Pharmacokinetic, pharmacodynamic and pharmacogenetic information can help to choose the best treatment and the best dose for each patient. The genetic polymorphism of enzymes metabolizing treatments can affect their efficacy and safety. Concerning tacrolimus, CYP3A5 activity is a major determinant of the dose needed to reach target concentrations. This study is aimed at evaluating the impact of both donor and recipient CYP3A5 genetic polymorphisms on tacrolimus exposure in patients with hepatic transplant.
|Study Design:||Endpoint Classification: Pharmacokinetics/Dynamics Study
Intervention Model: Single Group Assignment
Masking: Open Label
Primary Purpose: Treatment

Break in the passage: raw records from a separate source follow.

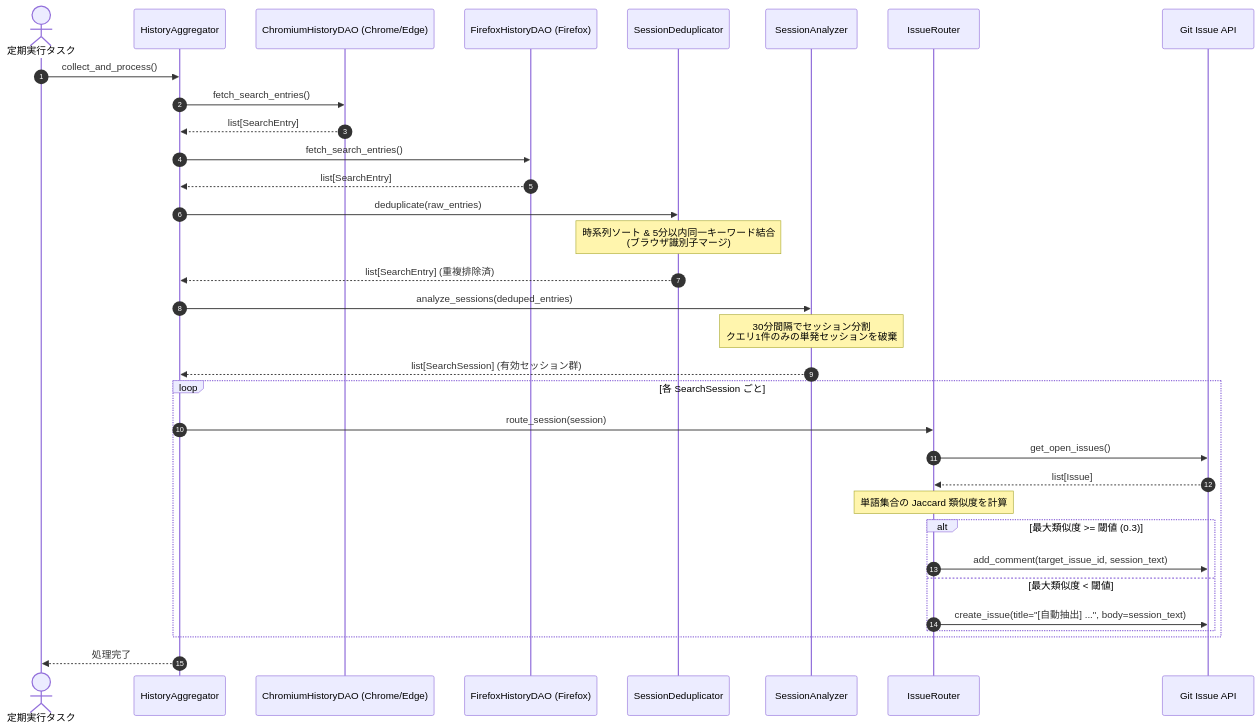
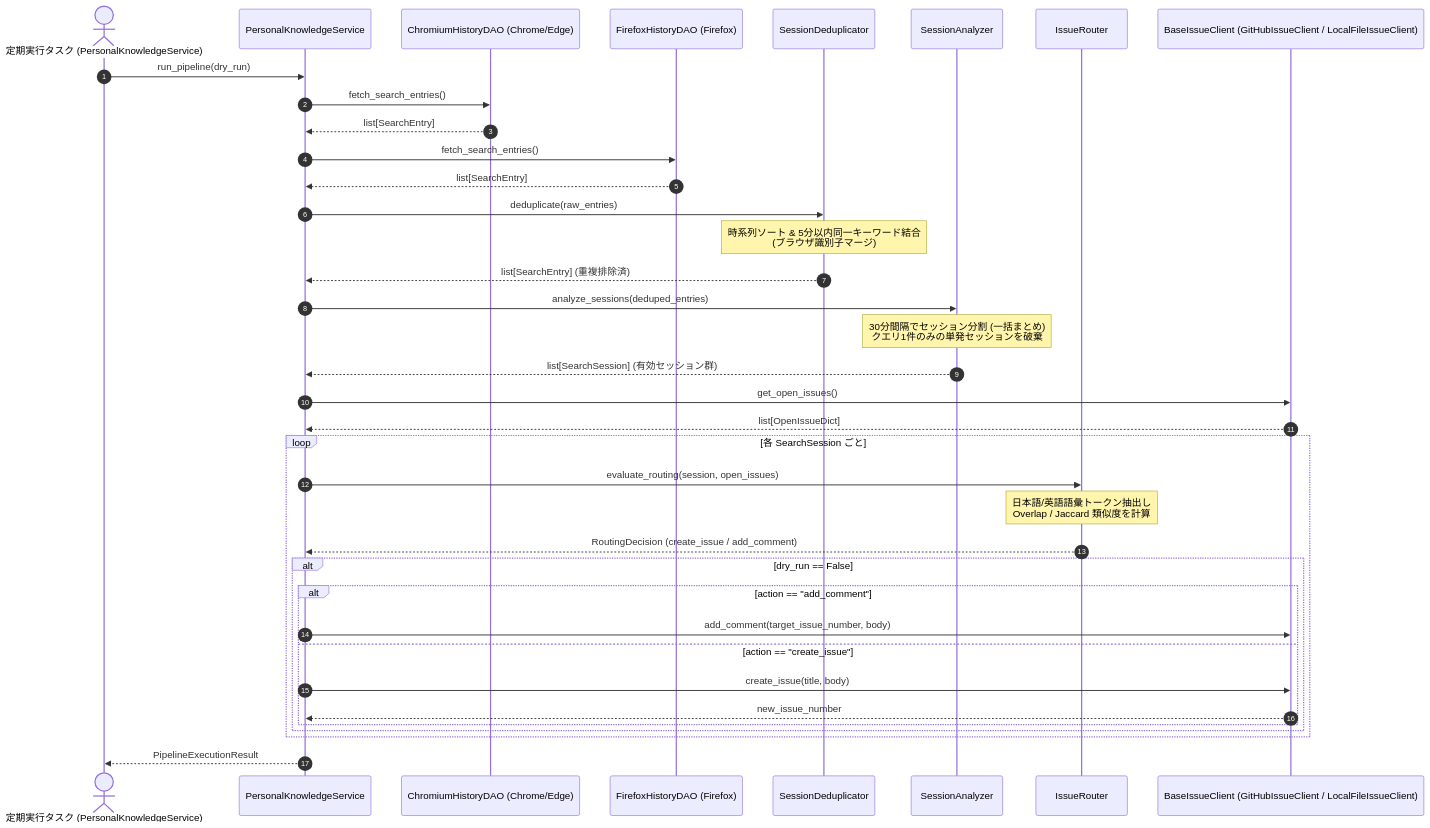
The diagram in docs/design/KNB-DD-008_詳細設計書_ブラウザ検索履歴収集とセッション解析.md (xzyozi/knowage-bank), drawn with Mermaid before and after one commit. The commit also changed other lines of this file and 1 other file, not shown here.

Commit message:
docs: 基本設計書(KNB-BD-002)および詳細設計書(KNB-DD-008)へのBaseIssueClient抽象化と検索一括まとめ仕様の反映

````diff
--- a/docs/design/KNB-DD-008_詳細設計書_ブラウザ検索履歴収集とセッション解析.md
+++ b/docs/design/KNB-DD-008_詳細設計書_ブラウザ検索履歴収集とセッション解析.md
@@ -40,39 +40,45 @@
 ```mermaid
 sequenceDiagram
     autonumber
-    actor Scheduler as 定期実行タスク
-    participant Aggregator as HistoryAggregator
+    actor Scheduler as 定期実行タスク (PersonalKnowledgeService)
+    participant Aggregator as PersonalKnowledgeService
     participant ChromiumDAO as ChromiumHistoryDAO (Chrome/Edge)
     participant FirefoxDAO as FirefoxHistoryDAO (Firefox)
     participant Deduplicator as SessionDeduplicator
     participant Analyzer as SessionAnalyzer
     participant Router as IssueRouter
-    participant GitHub as Git Issue API
+    participant Client as BaseIssueClient (GitHubIssueClient / LocalFileIssueClient)
 
-    Scheduler ->> Aggregator: collect_and_process()
+    Scheduler ->> Aggregator: run_pipeline(dry_run)
     Aggregator ->> ChromiumDAO: fetch_search_entries()
     ChromiumDAO -->> Aggregator: list[SearchEntry]
     Aggregator ->> FirefoxDAO: fetch_search_entries()
     FirefoxDAO -->> Aggregator: list[SearchEntry]
     
     Aggregator ->> Deduplicator: deduplicate(raw_entries)
     Note over Deduplicator: 時系列ソート & 5分以内同一キーワード結合<br>(ブラウザ識別子マージ)
     Deduplicator -->> Aggregator: list[SearchEntry] (重複排除済)
 
     Aggregator ->> Analyzer: analyze_sessions(deduped_entries)
-    Note over Analyzer: 30分間隔でセッション分割<br>クエリ1件のみの単発セッションを破棄
+    Note over Analyzer: 30分間隔でセッション分割 (一括まとめ)<br>クエリ1件のみの単発セッションを破棄
     Analyzer -->> Aggregator: list[SearchSession] (有効セッション群)
 
+    Aggregator ->> Client: get_open_issues()
+    Client -->> Aggregator: list[OpenIssueDict]
+
     loop 各 SearchSession ごと
-        Aggregator ->> Router: route_session(session)
-        Router ->> GitHub: get_open_issues()
-        GitHub -->> Router: list[Issue]
-        Note over Router: 単語集合の Jaccard 類似度を計算
-        alt 最大類似度 >= 閾値 (0.3)
-            Router ->> GitHub: add_comment(target_issue_id, session_text)
-        else 最大類似度 < 閾値
-            Router ->> GitHub: create_issue(title="[自動抽出] ...", body=session_text)
+        Aggregator ->> Router: evaluate_routing(session, open_issues)
+        Note over Router: 日本語/英語語彙トークン抽出し<br>Overlap / Jaccard 類似度を計算
+        Router -->> Aggregator: RoutingDecision (create_issue / add_comment)
+        
+        alt dry_run == False
+            alt action == "add_comment"
+                Aggregator ->> Client: add_comment(target_issue_number, body)
+            else action == "create_issue"
+                Aggregator ->> Client: create_issue(title, body)
+                Client -->> Aggregator: new_issue_number
+            end
         end
     end
-    Aggregator -->> Scheduler: 処理完了
+    Aggregator -->> Scheduler: PipelineExecutionResult
 ```
````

|Official Title:||Impact of Donor and Recipient CYP3A5 Genetic Polymorphism on Tacrolimus Exposure in Patients With Hepatic Transplant|
- Exposure to tacrolimus after the first administration, using tacrolimus area under curve (AUC) between 0 and 12 hours, weighted by the dose administered. [ Time Frame: 12 hours ] [ Designated as safety issue: No ]
- Pharmacokinetics after the first administration and after 7 days of treatment [ Time Frame: 7 days ] [ Designated as safety issue: No ]Maximal concentration, time needed to reach maximal concentration, residual concentration 12 hours after drug administration, terminal elimination half-life, systemic clearance, AUC 0-12h/dose.
- Clinical follow-up during the 3 months post transplantation [ Time Frame: 3 months ] [ Designated as safety issue: Yes ]Prescribed tacrolimus dose, tolerance of tacrolimus (hypertension, diabetes, renal insufficiency, neurological troubles) and signs of liver rejection assessed at each follow-up visit.
|Study Start Date:||January 2012|
|Estimated Study Completion Date:||July 2015|
|Estimated Primary Completion Date:||July 2014 (Final data collection date for primary outcome measure)|
|Experimental: Tacrolimus pharmacokinetics||
Other: Tacrolimus pharmacokinetics
tacrolimus pharmacokinetics over 12 hours
Pharmacogenetics is a recent tool which could help to choose the best immunosuppressive therapy in patients with hepatic transplant. Indeed, the CYP3A5 gene has many polymorphisms and one of them, g.6986 A>G, is the major determinant of the variability of expression of this protein. The allele *1 (g6986A) leads to normal protein expression while the allele *3 (g.6986G) causes lack of protein expression, and their different combinations induce a great variability in tacrolimus concentrations. As cytochromes are present in the liver and intestine, in hepatic transplant, tacrolimus exposure results from both recipient (enterocytes) and donor (liver) enzymes. Recent studies demonstrated a significant role of the genotype recipient on the dose/concentration relationship and on the dose needed to reach target concentrations. However, these studies were insufficient to analyze more precisely all impacts of this polymorphism because they did not include enough patients. The purpose of the investigators study is to evaluate the impact of donor and recipient CYP3A5 genetic polymorphism on tacrolimus exposure in patients with hepatic transplant after the first administration of tacrolimus and at 7 days post transplantation, when the dose has been adapted to avoid too high blood levels and to limit serious adverse reactions.
|Contact: Eric BELLISSANT, MD, PhD||+33299283715||Eric.Bellissant@univ-rennes1.fr|
|Contact: Marie-Clémence VERDIER, PharmDfirstname.lastname@example.org|
|Service des Maladies du Foie - Hôpital de Pontchaillou||Recruiting|
|Rennes, France, 35033|
|Contact: Marianne LATOURNERIE, MD email@example.com|
|Principal Investigator: Eric BELLISSANT, MD, PhD|
|Sub-Investigator: Christophe CAMUS, MD|
|Sub-Investigator: Marianne LATOURNERIE, MD|
|Sub-Investigator: Edouard BARDOU-JACQUET, MD|
|Sub-Investigator: Karim BOUDJEMA, MD, PhD|
|Study Chair:||Eric BELLISSANT, MD, PhD||Rennes University Hospital|
|Study Chair:||Marie-Clémence VERDIER, PharmD||Rennes University Hospital|